* The odd-numbered {{Beethoven}} symphonies are the classics (3, 5, 7, and 9. 1, not so much), whereas the evens (except for 6) don't get as much attention.
* Many fans consider the ''Franchise/ANightmareOnElmStreet'' series to follow the reverse of this, with the even number movies being inferior to the odds. Hilariously, it is still inverted to Star Trek with regard to reboot status, as the Nightmare reboot is considered poor by most fans, unlike the mostly acclaimed Star Trek 2009 reboot.
* Fans of ''Series/TwentyFour'' have noted that odd-numbered seasons are generally the show's better ones, featuring a variety of different terrorist scenarios, while the even-numbered ones always revolve around nuclear terrorism and are generally greatly inferior (except for possibly season 2, which is considered to have a solid core storyline, but let down by the subplot involving [[TrappedByMountainLions Kim constantly being taken prisoner]]).

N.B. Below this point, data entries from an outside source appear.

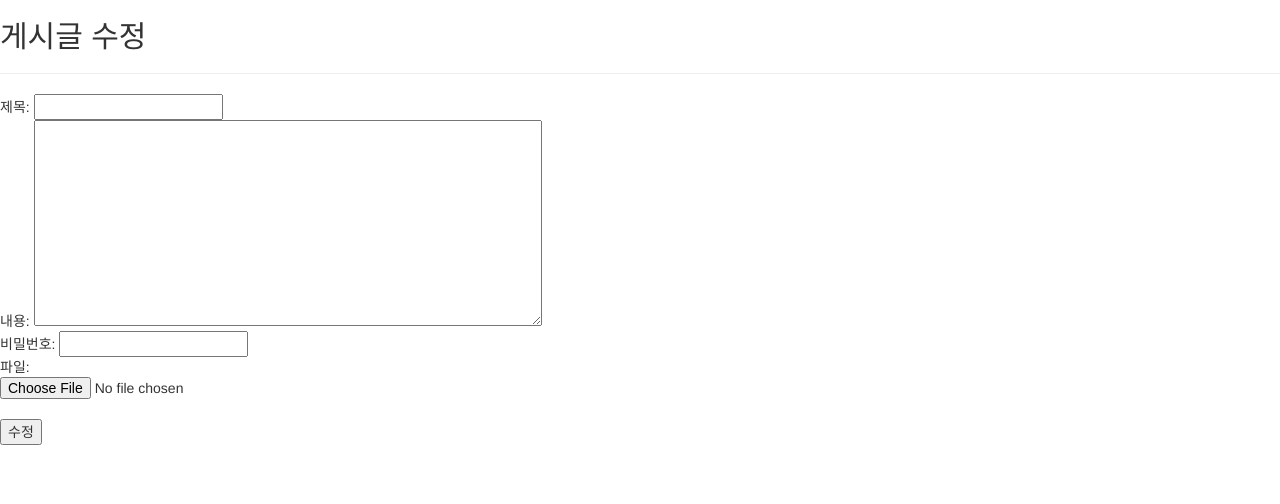
Repository: sagek23/Java-Training
Page: http://localhost/bbs/update.jsp
An editor plug-in stored every save of this project. The page is shown before and after the next save, followed by the edit.
The browser window is 1280 px wide. The pictures show the whole page.
The page is served by Tomcat 9. Other server files are loaded and not shown.

Above is the page before, as saved 2019-08-02 08:15:30.

### 0801/bbs/WebContent/update.jsp
<%@ page language="java" contentType="text/html; charset=UTF-8"
    pageEncoding="UTF-8"%>
 <%@ taglib uri="http://java.sun.com/jsp/jstl/core" prefix="c" %>
<!DOCTYPE html>
<html>
<head>
<meta charset="UTF-8">
<title>Insert title here</title>
<meta name="viewport" content="width=device-width, initial-scale=1">
 <link rel="stylesheet" href="https://maxcdn.bootstrapcdn.com/bootstrap/3.4.0/css/bootstrap.min.css">
  <script src="https://ajax.googleapis.com/ajax/libs/jquery/3.4.1/jquery.min.js"></script>
  <script src="https://maxcdn.bootstrapcdn.com/bootstrap/3.4.0/js/bootstrap.min.js"></script>
</head>
<body>
	<h2>게시글 수정</h2>
	<hr>
	<form action="update.do" method="post" enctype="multipart/form-data">
	<input type="hidden" name="num">
	제목: <input type="text" name="title"><br>
	내용: <textarea rows="10" cols="60" name="content"></textarea><br>
	비밀번호: <input type="password" name="pwd"><br>
	파일: <input type="file"	name="fname"><br>
	<input type="submit" value="수정">
	</form>

</body>
</html>

After the next save:
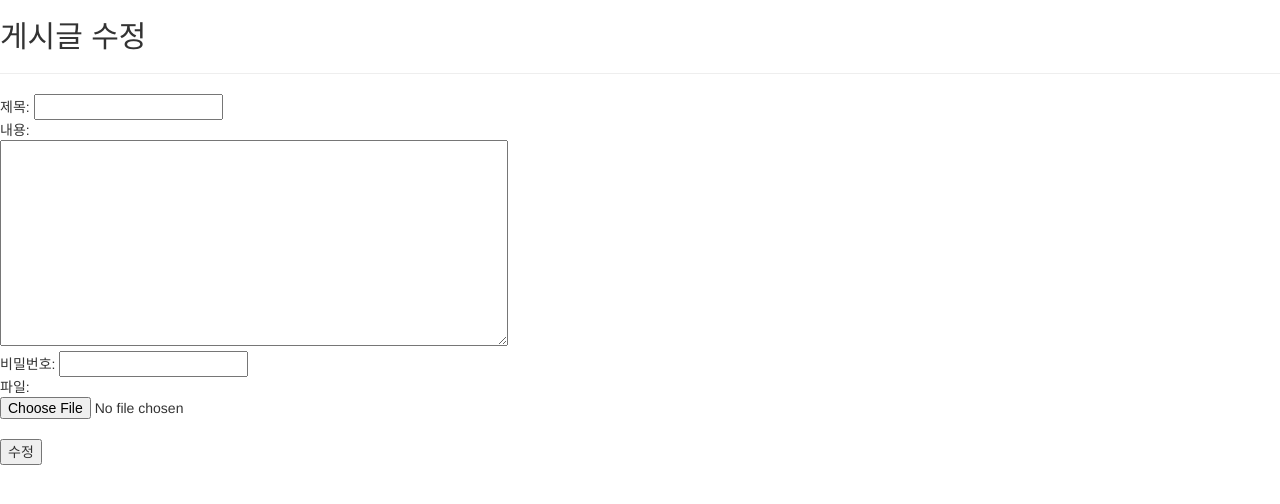
Saved 71 s later.
--- a/0801/bbs/WebContent/update.jsp
+++ b/0801/bbs/WebContent/update.jsp
@@ -17,7 +17,7 @@
 	<form action="update.do" method="post" enctype="multipart/form-data">
 	<input type="hidden" name="num">
 	제목: <input type="text" name="title"><br>
-	내용: <textarea rows="10" cols="60" name="content"></textarea><br>
+	내용: <br><textarea rows="10" cols="60" name="content"></textarea><br>
 	비밀번호: <input type="password" name="pwd"><br>
 	파일: <input type="file"	name="fname"><br>
 	<input type="submit" value="수정">
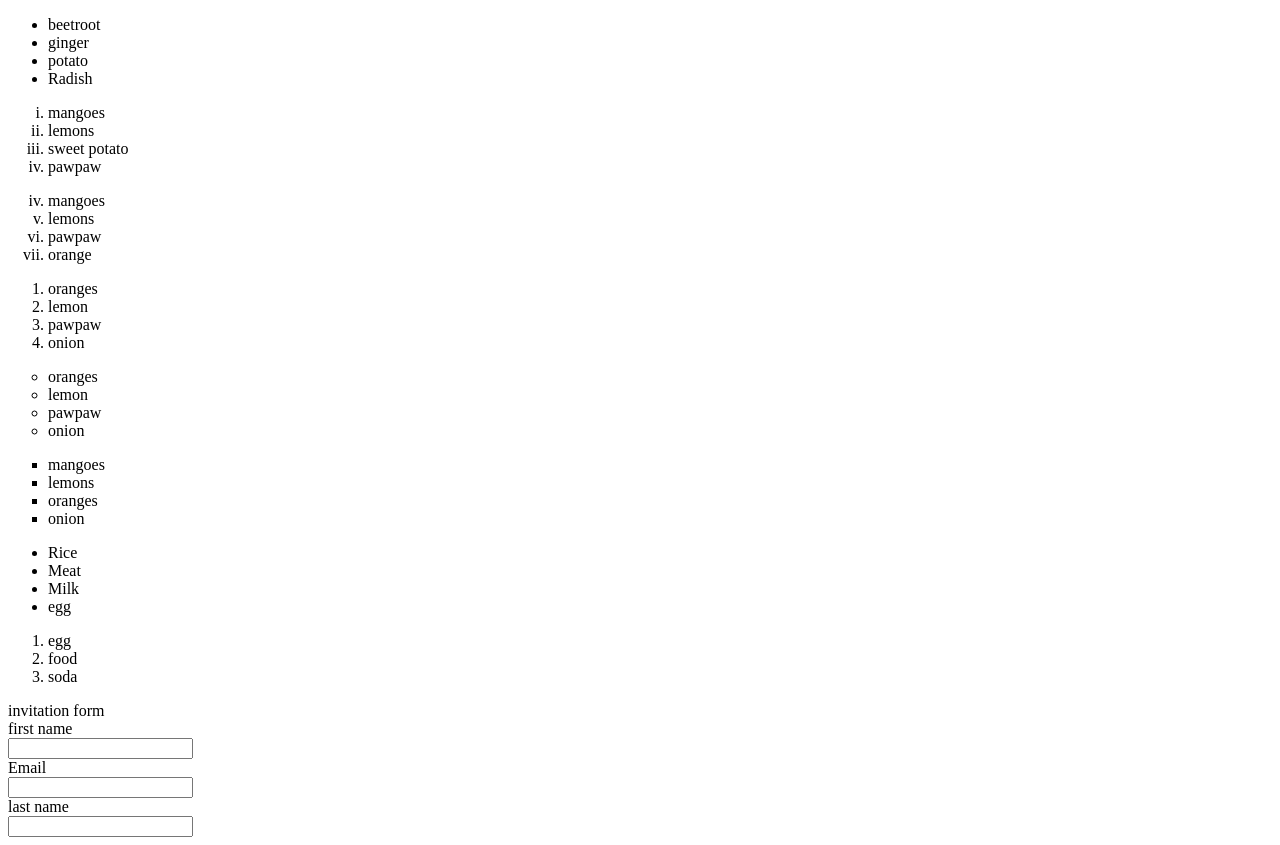
Repository: Okwahi/first--code-lessons
Page: Rinato.html
These files come from the project's save history. The page is drawn as it stood at one moment and after a run of saves; the edit follows.
The browser window is 1280 px wide. The pictures show the whole page.

Above is the page before, as saved 2023-03-09 12:02:38.

### Rinato.html
<!DOCTYPE html>
<html lang="en">
<head>
    <meta charset="UTF-8">
    <meta http-equiv="X-UA-Compatible" content="IE=edge">
    <meta name="viewport" content="width=device-width, initial-scale=1.0">
    <title>Document</title>
    <link rel="stylesheet" href="/Rinato.css">
</head>
<body>
    <ul type="triangle">
        <li>beetroot</li>
        <li>ginger</li>
        <li>potato</li>
        <li>Radish</li>
    </ul>
    <ol type="i">
        <li> mangoes</li>
        <li>lemons</li>
        <li>sweet potato</li>
        <li>pawpaw</li>

    </ol>
    <ol type="i" start="4">
        <li>mangoes</li>
        <li>lemons</li>
        <li>pawpaw</li>
        <li>orange</li>
    </ol>
    <ol type="1">
        <li>oranges</li>
        <li>lemon</li>
        <li>pawpaw</li>
        <li>onion</li>
    </ol>
    <ul type="circle">
        <li>oranges</li>
            <li>lemon</li>
            <li>pawpaw</li>
            <li>onion</li>
    </ul>
    <ul type="square">
        <li>mangoes</li>
        <li>lemons</li>
        <li>oranges</li>
        <li>onion</li>
    </ul>
    <ul type="rectangle">
        <li>Rice</li>
        <li>Meat</li>
        <li>Milk</li>
        <li>egg</li>
    </ul>
    <ol>
        <li>egg</li>
        <li>food</li>
        <li>soda</li>
    </ol>
    <form action=""> invitation form <br>
        <label for="first name"> first name</label><br>
        <input type="text" id="first name" name="first name"><br>
        <label for="Email">Email</label><br>
        <input type="Email" id="Email" name="Email"><br>
        <label for="last name">last name</label><br>
        <input type="text" id="last name"><br>
    </form>

Loaded but not shown: Rinato.css (common file)

After the next 2 saves:
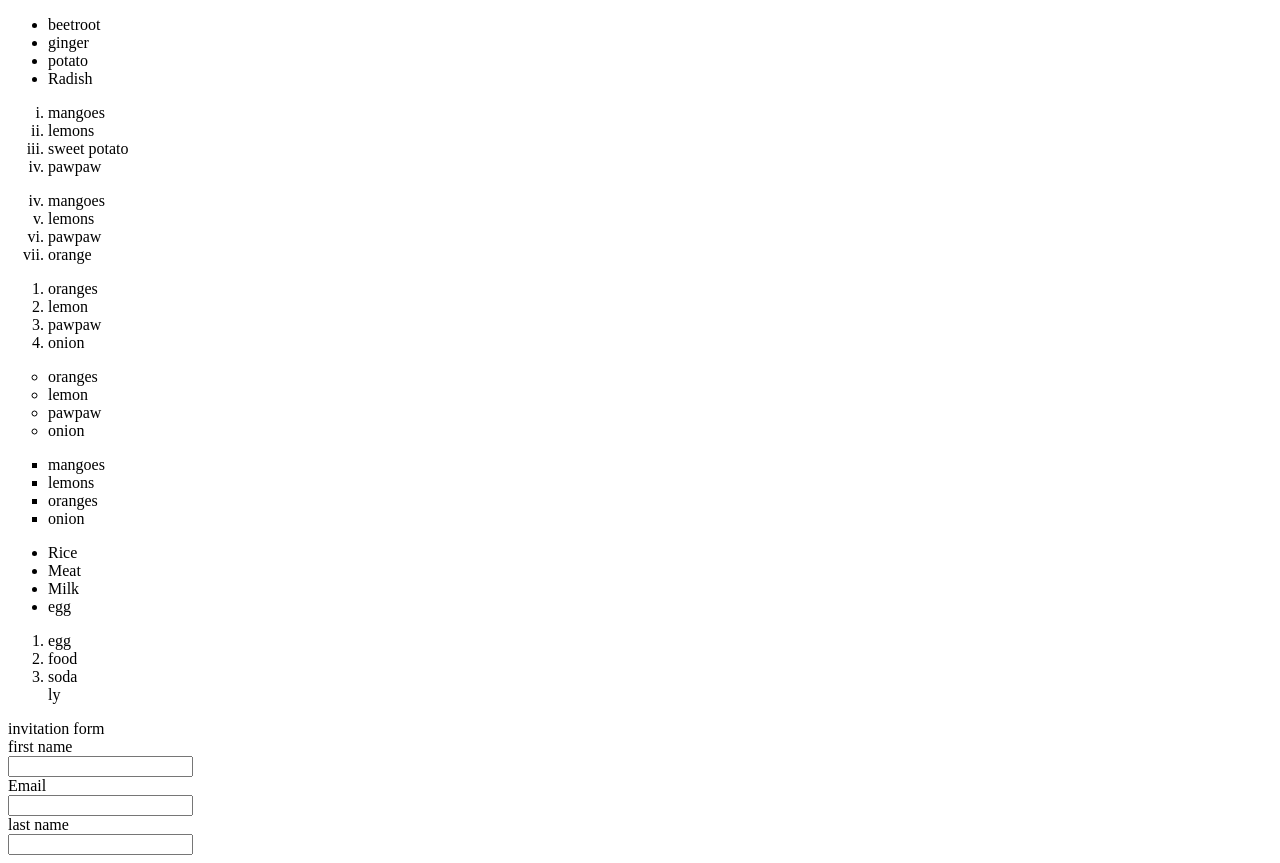
The 2 saves are shown as one change because they came seconds apart.
The last was saved 6 s later.
--- a/Rinato.html
+++ b/Rinato.html
@@ -55,6 +55,7 @@
         <li>egg</li>
         <li>food</li>
         <li>soda</li>
+        ly
     </ol>
     <form action=""> invitation form <br>
         <label for="first name"> first name</label><br>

* ''Franchise/PowerRangers'' fans have an unique version with anniversary seasons ''[[Series/PowerRangersTurbo Turbo]]'' (Season 5), ''[[Series/PowerRangersWildForce Wild Force]]'' (Season 10) and ''[[Series/PowerRangersOperationOverdrive Operation Overdrive]]'' (Season 15) considered among the worst or most divisive. Time tell will if ''[[Series/PowerRangersMegaforce Super Megaforce]]'' (Season 20, [[SequelNumberSnarl if it could be called that]]) continues the curse.
* MicrosoftWindows has had the curse since Windows 98, at least when it comes to their major public releases. Windows 98, Windows XP, and Windows 7 have all been popular, while Windows ME, Windows Vista, and Windows 8 all made rather controversial changes which made it difficult to recommend upgrading. Still, they each have their fans.
* The ''Franchise/AceAttorney'' series has two different variants of this trope:
** Firstly, the odd-numbered entries (''Phoenix Wright: Ace Attorney'', ''Trials & Tribulations'' and ''Dual Destinies'') are generally considered to be the stronger ones, while the even-numbered ones (''Justice for All'' and ''Apollo Justice: Ace Attorney'') are considered to be weaker. The two ''Ace Attorney Investigations'' games generally aren't counted towards this, as the second one has yet to be released outside Japan (and, in all likelihood, [[NoExportForYou never will be]]).
** Secondly, fans have noted that the third case in any given game usually tends to be the worst, mostly due to the overwhelmingly hated third cases in (ironically enough) the second and fourth games. ''Dual Destinies'' is the major exception, as most seem to regard the second case as the weakest; some fans also feel that the first game's first case is weaker than the third, for essentially being a glorified tutorial which doesn't even fully explain the game mechanics.